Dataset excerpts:
------------------------------------------------------------

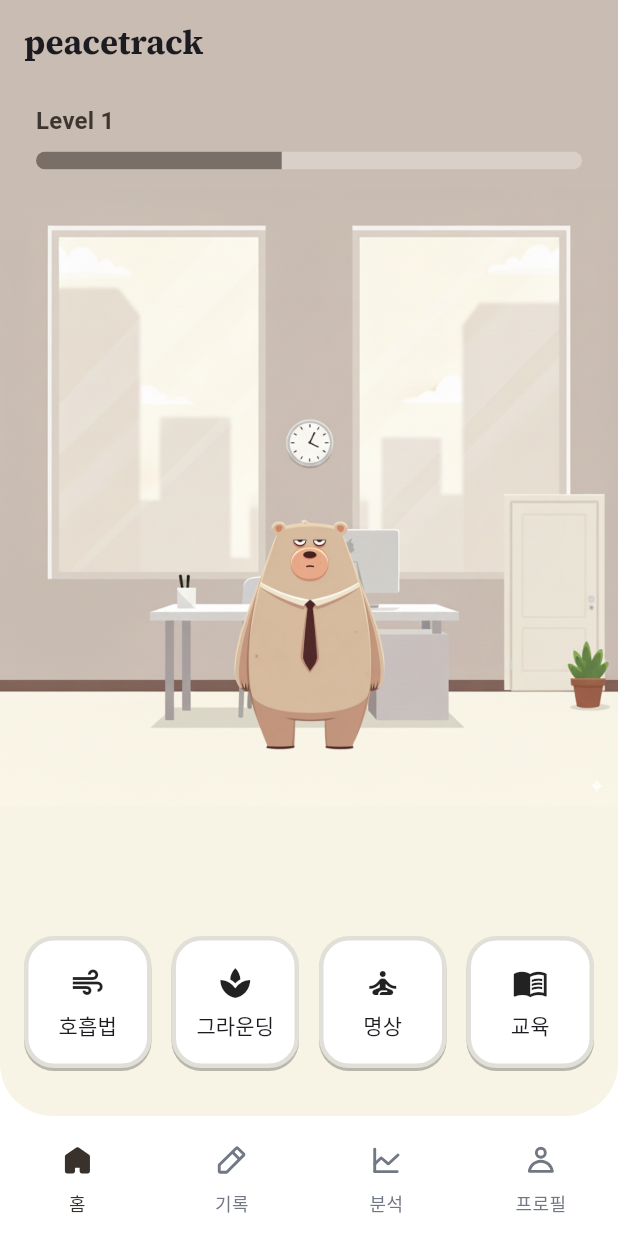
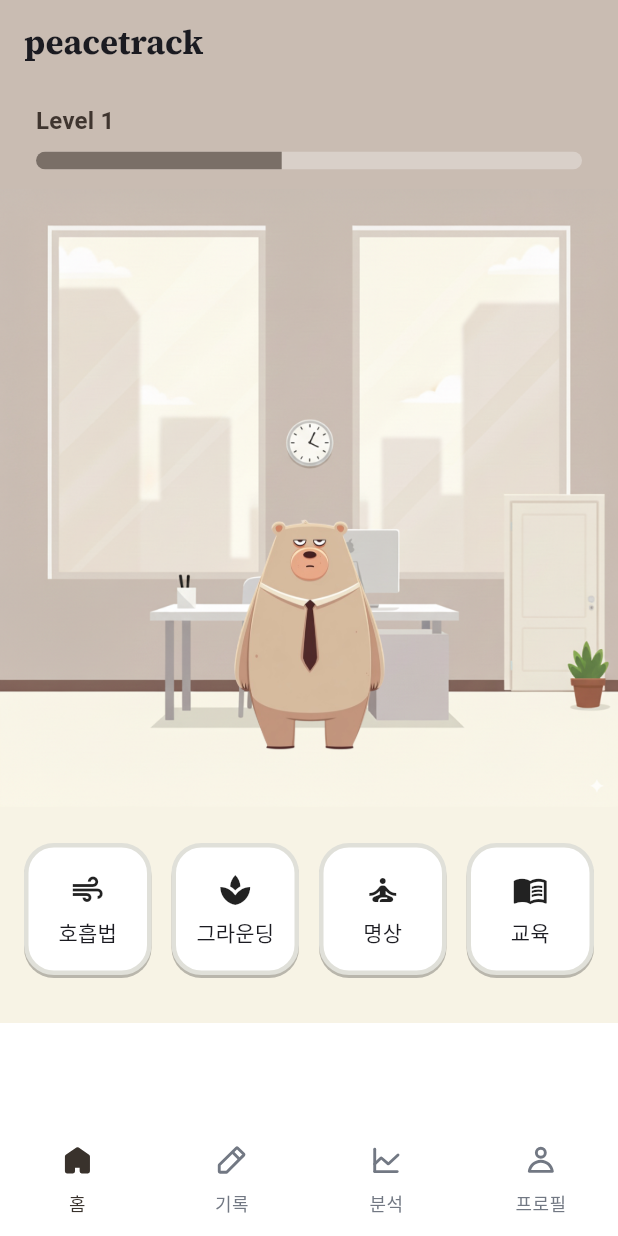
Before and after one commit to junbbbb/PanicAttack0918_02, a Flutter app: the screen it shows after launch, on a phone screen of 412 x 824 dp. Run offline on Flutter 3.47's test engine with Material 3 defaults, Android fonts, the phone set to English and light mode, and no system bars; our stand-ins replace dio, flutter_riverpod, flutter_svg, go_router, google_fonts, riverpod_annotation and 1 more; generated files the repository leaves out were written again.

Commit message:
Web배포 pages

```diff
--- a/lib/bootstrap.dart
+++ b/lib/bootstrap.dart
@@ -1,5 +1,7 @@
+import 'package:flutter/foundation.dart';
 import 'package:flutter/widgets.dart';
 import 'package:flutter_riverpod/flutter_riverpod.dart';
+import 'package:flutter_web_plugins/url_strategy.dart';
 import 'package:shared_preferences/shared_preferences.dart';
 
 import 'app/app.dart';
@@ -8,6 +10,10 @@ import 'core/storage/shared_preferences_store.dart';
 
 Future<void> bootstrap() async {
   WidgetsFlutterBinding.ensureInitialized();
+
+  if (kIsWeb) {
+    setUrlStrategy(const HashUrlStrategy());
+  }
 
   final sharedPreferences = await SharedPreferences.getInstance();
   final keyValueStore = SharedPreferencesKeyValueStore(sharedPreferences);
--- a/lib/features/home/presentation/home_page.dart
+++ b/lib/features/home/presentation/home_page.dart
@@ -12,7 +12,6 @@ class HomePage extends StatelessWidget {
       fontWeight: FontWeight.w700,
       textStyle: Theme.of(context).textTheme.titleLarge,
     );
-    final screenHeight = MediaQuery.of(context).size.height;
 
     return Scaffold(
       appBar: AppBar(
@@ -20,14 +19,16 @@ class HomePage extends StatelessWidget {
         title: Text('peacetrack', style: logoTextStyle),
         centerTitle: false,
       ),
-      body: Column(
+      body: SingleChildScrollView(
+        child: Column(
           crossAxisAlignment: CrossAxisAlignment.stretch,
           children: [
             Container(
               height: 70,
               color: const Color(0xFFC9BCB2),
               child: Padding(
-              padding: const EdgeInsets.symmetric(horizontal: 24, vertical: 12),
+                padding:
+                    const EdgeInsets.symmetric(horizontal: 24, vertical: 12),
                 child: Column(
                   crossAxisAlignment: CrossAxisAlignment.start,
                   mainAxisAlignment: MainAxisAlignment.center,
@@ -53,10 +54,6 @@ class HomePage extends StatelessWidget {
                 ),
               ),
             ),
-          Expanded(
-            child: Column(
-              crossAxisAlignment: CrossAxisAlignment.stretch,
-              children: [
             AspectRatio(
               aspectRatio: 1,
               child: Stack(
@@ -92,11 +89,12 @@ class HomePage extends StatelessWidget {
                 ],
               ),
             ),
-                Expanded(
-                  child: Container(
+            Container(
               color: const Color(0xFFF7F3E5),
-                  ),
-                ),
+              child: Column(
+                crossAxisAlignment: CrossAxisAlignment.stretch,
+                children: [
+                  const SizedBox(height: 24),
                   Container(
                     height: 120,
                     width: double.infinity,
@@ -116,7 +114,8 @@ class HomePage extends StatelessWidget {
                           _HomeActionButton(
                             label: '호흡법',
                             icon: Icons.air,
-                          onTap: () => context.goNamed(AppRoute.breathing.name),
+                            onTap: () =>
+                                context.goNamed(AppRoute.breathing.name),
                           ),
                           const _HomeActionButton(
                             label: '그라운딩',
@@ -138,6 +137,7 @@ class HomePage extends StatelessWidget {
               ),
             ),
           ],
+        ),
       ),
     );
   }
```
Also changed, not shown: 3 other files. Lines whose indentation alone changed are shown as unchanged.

------------------------------------------------------------

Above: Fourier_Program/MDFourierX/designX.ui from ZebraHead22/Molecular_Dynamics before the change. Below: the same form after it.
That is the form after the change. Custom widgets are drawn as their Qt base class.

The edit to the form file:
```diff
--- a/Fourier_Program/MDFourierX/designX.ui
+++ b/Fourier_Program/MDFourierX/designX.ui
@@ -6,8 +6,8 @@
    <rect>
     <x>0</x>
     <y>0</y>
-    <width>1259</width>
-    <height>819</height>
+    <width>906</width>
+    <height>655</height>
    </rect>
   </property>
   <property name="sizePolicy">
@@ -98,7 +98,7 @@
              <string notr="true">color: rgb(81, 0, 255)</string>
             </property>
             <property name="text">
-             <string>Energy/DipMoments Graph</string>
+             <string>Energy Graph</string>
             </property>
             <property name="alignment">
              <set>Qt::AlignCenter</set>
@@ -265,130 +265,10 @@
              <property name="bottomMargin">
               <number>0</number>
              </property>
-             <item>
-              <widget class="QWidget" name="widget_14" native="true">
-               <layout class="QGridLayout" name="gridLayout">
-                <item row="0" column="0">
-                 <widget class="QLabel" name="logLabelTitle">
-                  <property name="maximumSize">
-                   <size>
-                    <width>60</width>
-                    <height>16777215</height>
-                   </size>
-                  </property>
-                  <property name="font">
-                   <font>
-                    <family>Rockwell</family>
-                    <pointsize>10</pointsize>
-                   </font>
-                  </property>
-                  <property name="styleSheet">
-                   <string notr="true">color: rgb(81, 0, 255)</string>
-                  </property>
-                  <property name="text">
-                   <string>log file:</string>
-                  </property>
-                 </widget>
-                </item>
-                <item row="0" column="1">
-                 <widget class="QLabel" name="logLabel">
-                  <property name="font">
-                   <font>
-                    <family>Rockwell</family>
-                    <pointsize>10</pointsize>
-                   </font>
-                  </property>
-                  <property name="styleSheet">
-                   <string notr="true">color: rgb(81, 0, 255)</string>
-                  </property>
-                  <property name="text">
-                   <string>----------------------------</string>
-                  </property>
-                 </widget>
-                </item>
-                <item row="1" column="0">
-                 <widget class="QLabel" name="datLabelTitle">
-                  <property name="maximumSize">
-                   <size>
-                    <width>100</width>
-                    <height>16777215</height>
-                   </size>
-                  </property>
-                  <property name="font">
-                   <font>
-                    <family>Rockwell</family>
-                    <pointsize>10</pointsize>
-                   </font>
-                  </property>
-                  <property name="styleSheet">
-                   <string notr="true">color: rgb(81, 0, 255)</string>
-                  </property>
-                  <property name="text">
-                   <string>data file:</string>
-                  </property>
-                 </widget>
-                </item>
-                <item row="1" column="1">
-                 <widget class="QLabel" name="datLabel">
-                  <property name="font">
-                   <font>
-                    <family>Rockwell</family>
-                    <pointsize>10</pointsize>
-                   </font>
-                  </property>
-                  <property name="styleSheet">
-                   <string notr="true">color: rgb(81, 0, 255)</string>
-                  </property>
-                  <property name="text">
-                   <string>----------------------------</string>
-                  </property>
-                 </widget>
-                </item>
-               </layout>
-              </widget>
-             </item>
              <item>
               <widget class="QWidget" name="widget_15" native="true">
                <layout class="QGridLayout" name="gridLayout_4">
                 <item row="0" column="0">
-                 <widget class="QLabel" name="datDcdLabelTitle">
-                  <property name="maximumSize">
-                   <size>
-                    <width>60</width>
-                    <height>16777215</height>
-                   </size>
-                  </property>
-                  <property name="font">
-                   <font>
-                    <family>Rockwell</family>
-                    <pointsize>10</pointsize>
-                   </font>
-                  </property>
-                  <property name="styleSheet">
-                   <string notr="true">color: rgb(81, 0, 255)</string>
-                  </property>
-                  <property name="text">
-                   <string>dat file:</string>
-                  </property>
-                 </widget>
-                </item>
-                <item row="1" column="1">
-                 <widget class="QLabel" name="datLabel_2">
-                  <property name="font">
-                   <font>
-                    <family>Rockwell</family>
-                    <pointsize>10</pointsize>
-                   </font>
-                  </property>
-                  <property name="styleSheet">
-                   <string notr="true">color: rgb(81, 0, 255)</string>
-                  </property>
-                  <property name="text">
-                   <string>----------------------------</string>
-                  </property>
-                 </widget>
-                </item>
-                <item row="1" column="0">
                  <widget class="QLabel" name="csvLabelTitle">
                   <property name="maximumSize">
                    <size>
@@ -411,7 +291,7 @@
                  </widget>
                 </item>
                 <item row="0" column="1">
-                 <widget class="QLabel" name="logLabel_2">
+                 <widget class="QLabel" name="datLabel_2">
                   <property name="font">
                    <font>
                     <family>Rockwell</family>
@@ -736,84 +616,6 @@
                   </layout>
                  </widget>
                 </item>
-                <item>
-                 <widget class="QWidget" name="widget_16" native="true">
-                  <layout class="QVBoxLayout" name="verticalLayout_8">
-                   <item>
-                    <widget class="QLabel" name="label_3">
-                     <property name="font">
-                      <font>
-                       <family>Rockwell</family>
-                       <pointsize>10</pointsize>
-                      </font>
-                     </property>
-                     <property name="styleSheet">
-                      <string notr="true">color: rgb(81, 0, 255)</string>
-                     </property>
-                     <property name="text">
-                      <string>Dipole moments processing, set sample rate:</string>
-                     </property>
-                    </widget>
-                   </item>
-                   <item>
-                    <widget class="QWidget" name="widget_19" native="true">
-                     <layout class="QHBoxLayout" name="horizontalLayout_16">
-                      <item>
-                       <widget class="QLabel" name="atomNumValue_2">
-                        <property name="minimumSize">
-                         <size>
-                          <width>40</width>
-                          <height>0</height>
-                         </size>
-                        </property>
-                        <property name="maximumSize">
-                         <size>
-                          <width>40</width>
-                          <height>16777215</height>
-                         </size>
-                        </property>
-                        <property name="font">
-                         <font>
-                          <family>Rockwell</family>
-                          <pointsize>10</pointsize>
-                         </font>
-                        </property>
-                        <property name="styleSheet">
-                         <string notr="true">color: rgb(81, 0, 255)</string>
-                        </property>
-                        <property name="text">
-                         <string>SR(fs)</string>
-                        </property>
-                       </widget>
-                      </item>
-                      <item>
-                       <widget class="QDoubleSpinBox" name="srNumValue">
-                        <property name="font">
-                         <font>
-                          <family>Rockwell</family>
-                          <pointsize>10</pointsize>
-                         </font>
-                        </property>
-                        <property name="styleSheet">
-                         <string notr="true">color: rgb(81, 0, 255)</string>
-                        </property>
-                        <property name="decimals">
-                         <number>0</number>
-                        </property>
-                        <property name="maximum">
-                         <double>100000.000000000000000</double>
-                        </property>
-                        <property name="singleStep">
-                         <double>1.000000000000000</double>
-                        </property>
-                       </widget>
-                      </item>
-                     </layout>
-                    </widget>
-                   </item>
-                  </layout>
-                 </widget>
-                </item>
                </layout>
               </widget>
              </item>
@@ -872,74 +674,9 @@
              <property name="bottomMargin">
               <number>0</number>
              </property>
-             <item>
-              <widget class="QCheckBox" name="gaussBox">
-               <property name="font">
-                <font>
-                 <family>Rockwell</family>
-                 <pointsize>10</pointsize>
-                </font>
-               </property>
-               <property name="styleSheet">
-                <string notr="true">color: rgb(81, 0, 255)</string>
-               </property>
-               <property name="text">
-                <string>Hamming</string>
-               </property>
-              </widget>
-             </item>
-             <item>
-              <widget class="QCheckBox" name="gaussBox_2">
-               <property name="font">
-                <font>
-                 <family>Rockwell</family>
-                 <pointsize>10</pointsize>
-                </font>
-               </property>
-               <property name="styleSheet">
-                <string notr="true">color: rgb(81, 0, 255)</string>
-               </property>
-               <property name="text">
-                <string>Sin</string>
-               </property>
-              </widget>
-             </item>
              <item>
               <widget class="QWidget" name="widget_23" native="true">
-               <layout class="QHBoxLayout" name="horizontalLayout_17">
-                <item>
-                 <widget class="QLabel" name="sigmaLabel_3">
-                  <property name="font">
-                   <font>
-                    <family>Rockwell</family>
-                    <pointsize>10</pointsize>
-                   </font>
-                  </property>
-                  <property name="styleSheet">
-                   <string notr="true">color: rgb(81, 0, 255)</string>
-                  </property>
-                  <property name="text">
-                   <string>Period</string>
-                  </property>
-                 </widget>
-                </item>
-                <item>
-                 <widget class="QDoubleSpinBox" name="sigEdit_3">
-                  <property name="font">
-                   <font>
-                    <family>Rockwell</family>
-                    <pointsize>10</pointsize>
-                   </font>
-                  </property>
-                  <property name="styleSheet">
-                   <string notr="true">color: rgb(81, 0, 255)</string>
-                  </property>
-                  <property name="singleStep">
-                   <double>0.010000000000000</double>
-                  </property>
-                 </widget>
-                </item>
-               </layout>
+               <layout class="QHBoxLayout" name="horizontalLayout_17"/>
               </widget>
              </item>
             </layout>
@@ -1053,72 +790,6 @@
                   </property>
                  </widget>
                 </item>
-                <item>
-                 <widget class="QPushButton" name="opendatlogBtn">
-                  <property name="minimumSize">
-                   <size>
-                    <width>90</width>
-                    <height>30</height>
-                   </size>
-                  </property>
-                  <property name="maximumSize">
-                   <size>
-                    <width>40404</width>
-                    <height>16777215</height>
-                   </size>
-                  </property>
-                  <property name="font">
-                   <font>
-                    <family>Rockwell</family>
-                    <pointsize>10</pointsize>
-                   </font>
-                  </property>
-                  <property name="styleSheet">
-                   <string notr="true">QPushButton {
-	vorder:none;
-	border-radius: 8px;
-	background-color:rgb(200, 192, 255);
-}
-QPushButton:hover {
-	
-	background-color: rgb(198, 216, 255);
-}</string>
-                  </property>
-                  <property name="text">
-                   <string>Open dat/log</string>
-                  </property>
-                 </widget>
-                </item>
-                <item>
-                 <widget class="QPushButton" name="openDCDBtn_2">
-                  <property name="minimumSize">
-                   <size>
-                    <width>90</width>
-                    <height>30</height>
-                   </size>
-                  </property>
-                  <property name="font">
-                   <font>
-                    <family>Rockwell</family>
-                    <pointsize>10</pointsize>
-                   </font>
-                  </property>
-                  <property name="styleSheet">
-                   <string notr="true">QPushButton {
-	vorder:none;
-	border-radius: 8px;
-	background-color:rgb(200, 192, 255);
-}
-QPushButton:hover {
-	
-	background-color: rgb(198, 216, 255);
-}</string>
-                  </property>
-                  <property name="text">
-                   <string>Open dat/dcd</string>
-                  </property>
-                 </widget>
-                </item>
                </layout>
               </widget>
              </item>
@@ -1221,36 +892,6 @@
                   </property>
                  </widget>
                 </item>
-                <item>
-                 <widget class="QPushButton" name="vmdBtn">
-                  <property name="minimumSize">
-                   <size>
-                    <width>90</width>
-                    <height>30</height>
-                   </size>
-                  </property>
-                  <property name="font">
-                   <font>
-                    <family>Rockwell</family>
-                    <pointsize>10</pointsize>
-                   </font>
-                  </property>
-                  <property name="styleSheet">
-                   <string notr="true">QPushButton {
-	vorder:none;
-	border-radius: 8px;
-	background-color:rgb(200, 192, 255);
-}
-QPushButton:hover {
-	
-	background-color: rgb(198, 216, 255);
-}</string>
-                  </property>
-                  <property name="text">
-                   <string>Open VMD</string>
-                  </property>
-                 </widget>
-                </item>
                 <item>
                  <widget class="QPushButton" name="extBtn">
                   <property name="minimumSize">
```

------------------------------------------------------------

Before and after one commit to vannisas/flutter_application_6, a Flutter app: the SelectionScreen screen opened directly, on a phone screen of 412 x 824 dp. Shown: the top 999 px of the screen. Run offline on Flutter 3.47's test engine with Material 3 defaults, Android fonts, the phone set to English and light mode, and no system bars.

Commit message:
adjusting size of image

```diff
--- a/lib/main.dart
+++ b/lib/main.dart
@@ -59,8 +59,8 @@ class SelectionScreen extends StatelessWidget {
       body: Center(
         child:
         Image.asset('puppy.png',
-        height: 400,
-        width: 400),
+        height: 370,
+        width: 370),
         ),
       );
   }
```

------------------------------------------------------------

§ **Task goal**:
Whenever a line of the records holds the string "Container", pick it out and copy it.

§ **Final answer**:
             Container(
-                  child: Container(
+            Container(
                   Container(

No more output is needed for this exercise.